This judgment is another step in the small yet palpable recent shift in the attitude of the courts towards a more favourable legal environment for companies wishing to bring claims against banks regarding mis-sold financial products or investments.
Elsewhere in this area, doubts are being cast over the controversial bar to limited companies being ‘private persons’ who can claim against a financial institution for breach of its statutory duties, namely the obligations imposed on that institution by the FCA’s Conduct of Business rules. In MTR Bailey Trading Ltd v Barclays Bank Plc, the judge held that the argument that case law asserting the bar for limited companies was wrongly decided merited consideration by the Court of Appeal, and that it has a real prospect of success.

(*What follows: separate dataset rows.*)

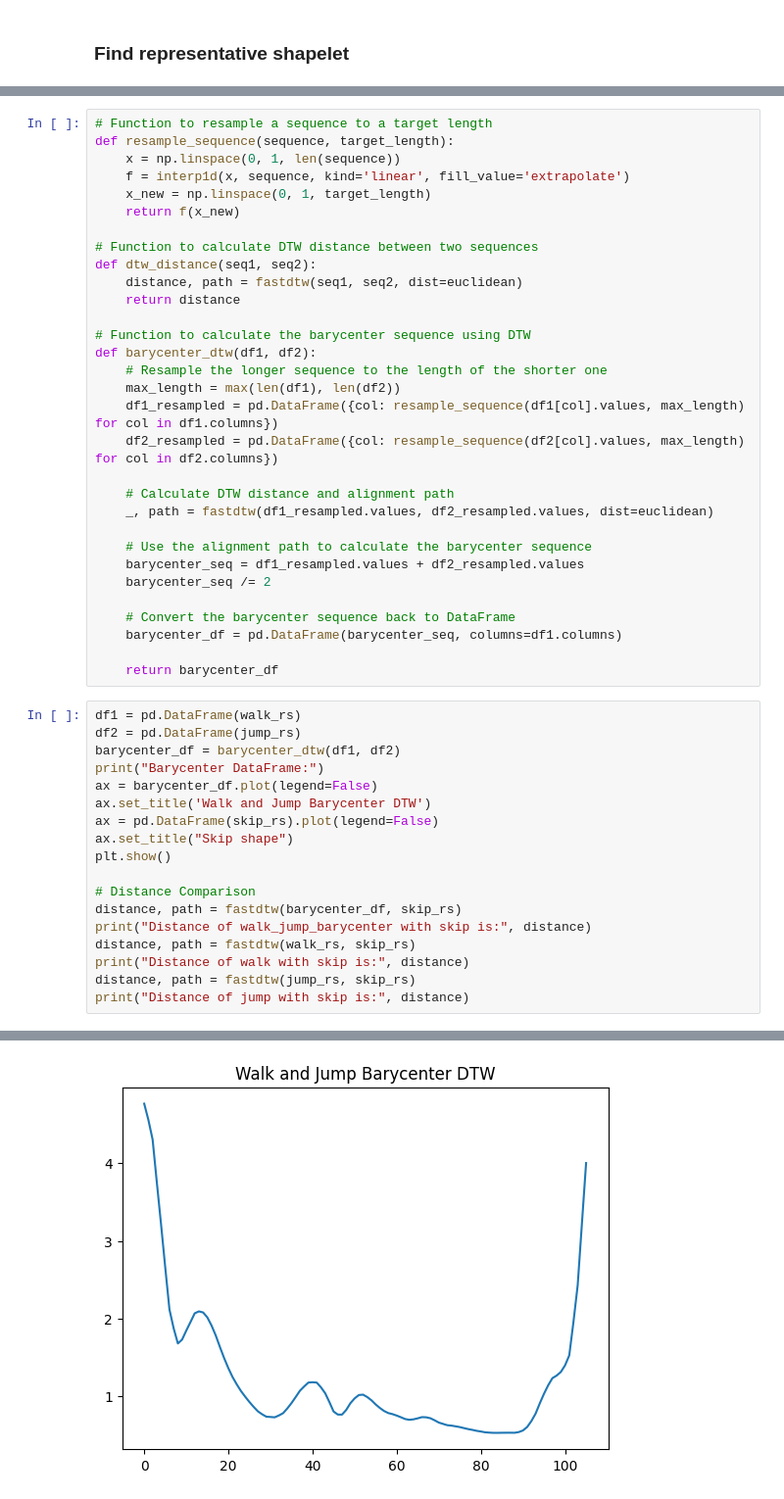
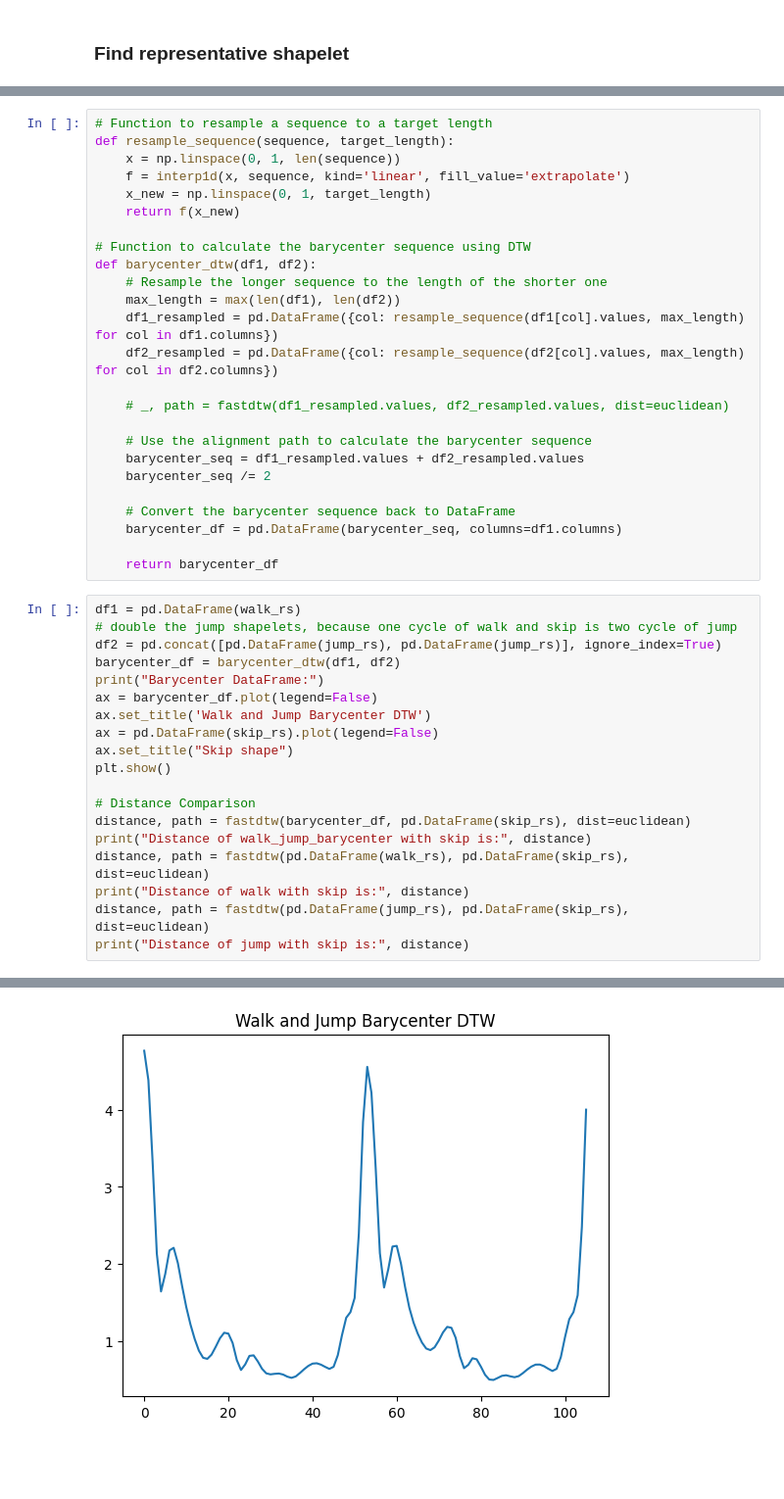
Before and after one commit to QingwenZeng123/Combine-shapelets, a Jupyter notebook: Barycenter_DTW.ipynb, the cells around one changed output, grey strips where cells are left out. Shown at 98% size. Saved outputs shown, nothing was run; the diff lists cells and outputs as text; blank space fills up the shorter version.

```diff
--- a/Barycenter_DTW.ipynb
+++ b/Barycenter_DTW.ipynb
@@ -41,11 +42,6 @@ def resample_sequence(sequence, target_length):
     x_new = np.linspace(0, 1, target_length)
     return f(x_new)
 
-# Function to calculate DTW distance between two sequences
-def dtw_distance(seq1, seq2):
-    distance, path = fastdtw(seq1, seq2, dist=euclidean)
-    return distance
-
 # Function to calculate the barycenter sequence using DTW
 def barycenter_dtw(df1, df2):
     # Resample the longer sequence to the length of the shorter one
@@ -53,8 +49,7 @@ def barycenter_dtw(df1, df2):
     df1_resampled = pd.DataFrame({col: resample_sequence(df1[col].values, max_length) for col in df1.columns})
     df2_resampled = pd.DataFrame({col: resample_sequence(df2[col].values, max_length) for col in df2.columns})
 
-    # Calculate DTW distance and alignment path
-    _, path = fastdtw(df1_resampled.values, df2_resampled.values, dist=euclidean)
+    # _, path = fastdtw(df1_resampled.values, df2_resampled.values, dist=euclidean)
 
     # Use the alignment path to calculate the barycenter sequence
     barycenter_seq = df1_resampled.values + df2_resampled.values
@@ -66,23 +61,24 @@ def barycenter_dtw(df1, df2):
     return barycenter_df
 # %%
 df1 = pd.DataFrame(walk_rs)
-df2 = pd.DataFrame(jump_rs)
+# double the jump shapelets, because one cycle of walk and skip is two cycle of jump
+df2 = pd.concat([pd.DataFrame(jump_rs), pd.DataFrame(jump_rs)], ignore_index=True)
 barycenter_df = barycenter_dtw(df1, df2)
 print("Barycenter DataFrame:")
 ax = barycenter_df.plot(legend=False)
 ax.set_title('Walk and Jump Barycenter DTW')
 ax = pd.DataFrame(skip_rs).plot(legend=False)
 ax.set_title("Skip shape")
 plt.show()
 
 # Distance Comparison
-distance, path = fastdtw(barycenter_df, skip_rs)
+distance, path = fastdtw(barycenter_df, pd.DataFrame(skip_rs), dist=euclidean)
 print("Distance of walk_jump_barycenter with skip is:", distance)
-distance, path = fastdtw(walk_rs, skip_rs)
+distance, path = fastdtw(pd.DataFrame(walk_rs), pd.DataFrame(skip_rs), dist=euclidean)
 print("Distance of walk with skip is:", distance)
-distance, path = fastdtw(jump_rs, skip_rs)
+distance, path = fastdtw(pd.DataFrame(jump_rs), pd.DataFrame(skip_rs), dist=euclidean)
 print("Distance of jump with skip is:", distance)
 # %% [output]
 Barycenter DataFrame:
-[figure, old version]
+[figure, new version]
 [figure]
```
Also changed, not shown: parts of 7 cells of this notebook, 2 other files.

In a similar vein, there are also moves afoot to consider, and possibly expand upon, what actually constitutes a statutory breach for which compensation will be payable.
The Law Commission has considered the possible extension of a statutory claim to include breach of the FCA Principles and found such a change could be implemented. This would, for example, allow counterparties/investors to sue for loss caused by behaviour which resulted from a conflict of interest by a particular bank.
There has also been a shift in judicial attitude, if not yet in law, in relation to the operation of the doctrine of contractual estoppel in the context of non-reliance clauses, which has thus far created an effective bar to many mis-selling claims. In Crestsign Ltd v RBS, the claimant has recently been granted permission to appeal on several points, one of which is whether boilerplate non-reliance clauses should be subject to the Unfair Contract Terms Act 1977 reasonableness test.
Although there is certainly no guarantee that the principle will be overturned in its application to IRHP mis-selling claims, a lord justice of appeal has ruled that the grounds relied upon by Crestsign have ‘a reasonable prospect of success’. So this signifies at least a glance in the right direction.
The developments set out above ought to provide claimants with claims against banks some encouragement.
Charles Enderby Smith, Carter-Ruck